Label: Accession, Metropolis
Release date: June 12, 2012
By: Fredrik Schlatta Wik
It has been 3 years since American Tom Shear, Assemblage 23, gave us “Compass.” and many with me have been awaiting the new album. For me the most eager question on my mind has been; what direction will he take? The answer is presented on “Bruise”, an album featuring 10 new tracks and if I were to choose one single word to describe the album, it would be evolved synthpop (OK 2 words then!). The second, oh third, word would be intelligent.
The first track, “Crosstalk”, sets the tone for the whole album straight away, with brilliant arpeggios and falling chorus, pumping basslines and some weird muted intro samples. It is obvious that Tom has improved his vocals, especially the layering of vocal melodies, and the programming and production sounds immaculate to me. The second song “The Last Mistake” continues down the same path; melodic arpeggios, looming pads and strings on top of a dance beat with well-written lyrics, but oh why the cymbal crashes – superfluous. The lyrics on “Bruise” deals with life and relationships and what could have been, at least for me. It is very thoughtful observations of the world and quite personal at times.
Next up is the track “Over & out”, which features an almost rock-like drum sound and melodic structure reminding me of pure pop artists like Pet Shop Boys and Moby even. The fourth track is “The Noise Inside My Head” which is the first track to really blast out the obvious heritage of earlier pioneering futurepop, with a fantastic hook and chorus melody.
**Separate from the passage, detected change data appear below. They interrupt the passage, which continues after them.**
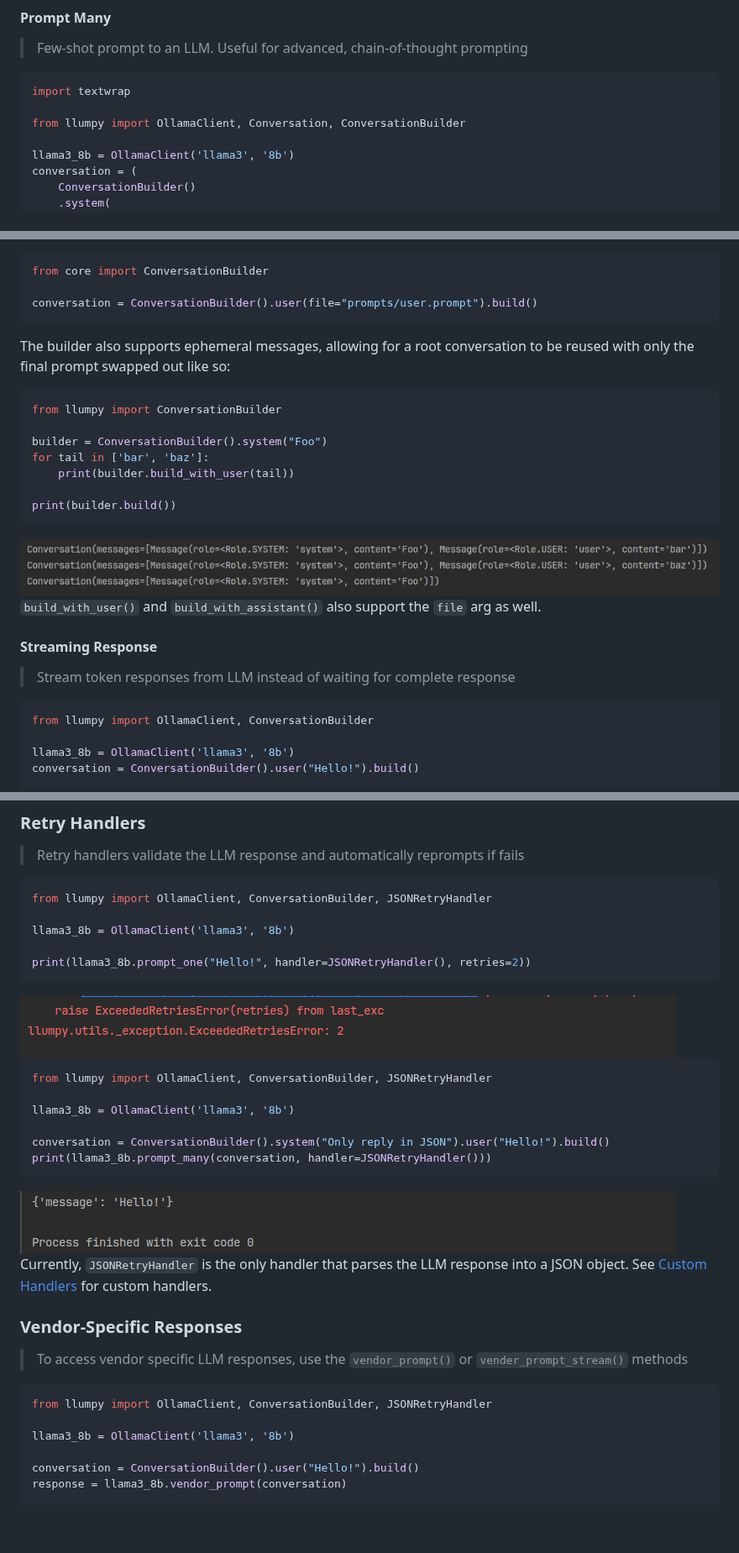
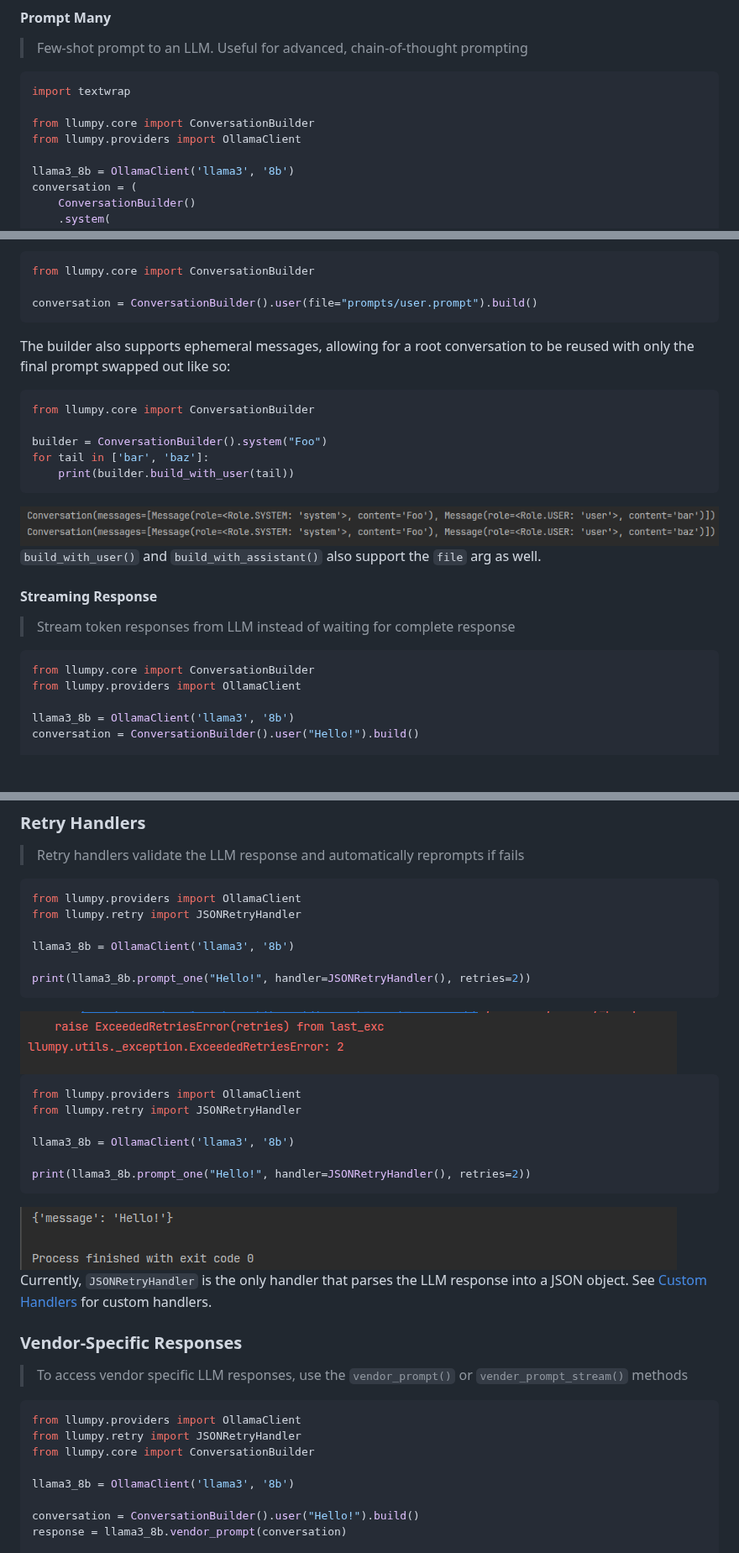
Before and after one commit to dlg1206/llumpy, a Markdown page: readme.md, 3 parts joined by grey strips. Shown at 84% size. Drawn GitHub-style; pictures changed too: assets/build_with_usage.png; blank space fills up the shorter version.

Commit message:
docs: Update with new package usage

````diff
--- a/readme.md
+++ b/readme.md
@@ -62,7 +62,8 @@ print(response)
 ```python
 import textwrap
 
-from llumpy import OllamaClient, Conversation, ConversationBuilder
+from llumpy.core import ConversationBuilder
+from llumpy.providers import OllamaClient
 
 llama3_8b = OllamaClient('llama3', '8b')
 conversation = (
@@ -85,7 +86,7 @@ The `ConversationBuilder` is the main builder for LLM conversations. It ensures
 order to send to the LLM. Using the `file` param allows to read prompts directly from files like so:
 
 ```python
-from core import ConversationBuilder
+from llumpy.core import ConversationBuilder
 
 conversation = ConversationBuilder().user(file="prompts/user.prompt").build()
 ```
@@ -94,13 +95,11 @@ The builder also supports ephemeral messages, allowing for a root conversation t
 swapped out like so:
 
 ```python
-from llumpy import ConversationBuilder
+from llumpy.core import ConversationBuilder
 
 builder = ConversationBuilder().system("Foo")
 for tail in ['bar', 'baz']:
     print(builder.build_with_user(tail))
-
-print(builder.build())
 ```
 
 <img src="assets/build_with_usage.png" alt="terminal output build with">
@@ -112,7 +111,8 @@ print(builder.build())
 > Stream token responses from LLM instead of waiting for complete response
 
 ```python
-from llumpy import OllamaClient, ConversationBuilder
+from llumpy.core import ConversationBuilder
+from llumpy.providers import OllamaClient
 
 llama3_8b = OllamaClient('llama3', '8b')
 conversation = ConversationBuilder().user("Hello!").build()
@@ -171,7 +172,8 @@ if __name__ == '__main__':
 > Retry handlers validate the LLM response and automatically reprompts if fails
 
 ```python
-from llumpy import OllamaClient, ConversationBuilder, JSONRetryHandler
+from llumpy.providers import OllamaClient
+from llumpy.retry import JSONRetryHandler
 
 llama3_8b = OllamaClient('llama3', '8b')
 
@@ -181,12 +183,12 @@ print(llama3_8b.prompt_one("Hello!", handler=JSONRetryHandler(), retries=2))
 <img src="assets/retry_handler_fail.png" alt="terminal failure when exceed retries">
 
 ```python
-from llumpy import OllamaClient, ConversationBuilder, JSONRetryHandler
+from llumpy.providers import OllamaClient
+from llumpy.retry import JSONRetryHandler
 
 llama3_8b = OllamaClient('llama3', '8b')
 
-conversation = ConversationBuilder().system("Only reply in JSON").user("Hello!").build()
-print(llama3_8b.prompt_many(conversation, handler=JSONRetryHandler()))
+print(llama3_8b.prompt_one("Hello!", handler=JSONRetryHandler(), retries=2))
 ```
 
 <img src="assets/retry_handler_pass.png" alt="terminal success with handler">
@@ -199,7 +201,9 @@ See [Custom Handlers](#custom-handlers) for custom handlers.
 > To access vendor specific LLM responses, use the `vendor_prompt()` or `vender_prompt_stream()` methods
 
 ```python
-from llumpy import OllamaClient, ConversationBuilder, JSONRetryHandler
+from llumpy.providers import OllamaClient
+from llumpy.retry import JSONRetryHandler
+from llumpy.core import ConversationBuilder
 
 llama3_8b = OllamaClient('llama3', '8b')
 
````
Also changed, not shown: other parts of readme.md (+7 -6 lines).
The layered vocals are beautiful; it is probably my favourite track on the album, today at least.
“Outsider” starts with a weird the Cure-ish bass/guitar sound with sad New Order-ish melodies on top and develops into a slower history of not being seen. Next track is “Darkflow”, if one were to continue describing songs by other band references; this would be the Nitzer Ebb track, at least for the bass and for the verse it is more Front 242 while the chorus contains remnants of Covenant. In “Automation” the vocals are automated and digitized, no vocoder I think, again it reminds me of Covenant. OK, enough with references to other bands.
Track 8, “The Other Side of the Wall”, and track 9 “Talk Me Down” confuses me in a way. To me they are very similar, to the point that lyrics aside, they could be the same song, one being a remix. It is even more peculiar that they are not separated on the album. OK, they are not the same tempo and probably not the same key, but the melody and way Tom sings are very similar. Not that we haven’t heard this type of verse melody before, but hey if it works… This is probably my only concern with the album.
The chorus and break of “Talk to Me” is brilliant however, if it doesn’t make you want to get up and dance you are either deaf or dead. The slower “Otherness” is the last track on the album; it is about the frailty of being human and not being perfect. It is a beautiful ending to a great album; I really like the way Assemblage 23 has evolved. “Bruise” is an album where, melodies, layered vocals, and basslines are allowed to take up more space than on previous albums, all wrapped up in intricate production. I wish Tom would teach others how to mix an album, also kudos to the mastering engineer for not compressing the shit out of the album; it still has nice dynamics despite being very danceable. There you go, it can be done. The futurepop elements are still there constantly lurking in the background and sometimes surfacing of course. But merged with improved vocals and intelligently designed melodies, interesting sound landscapes and hooks it is quite an enjoyable journey through the entire album.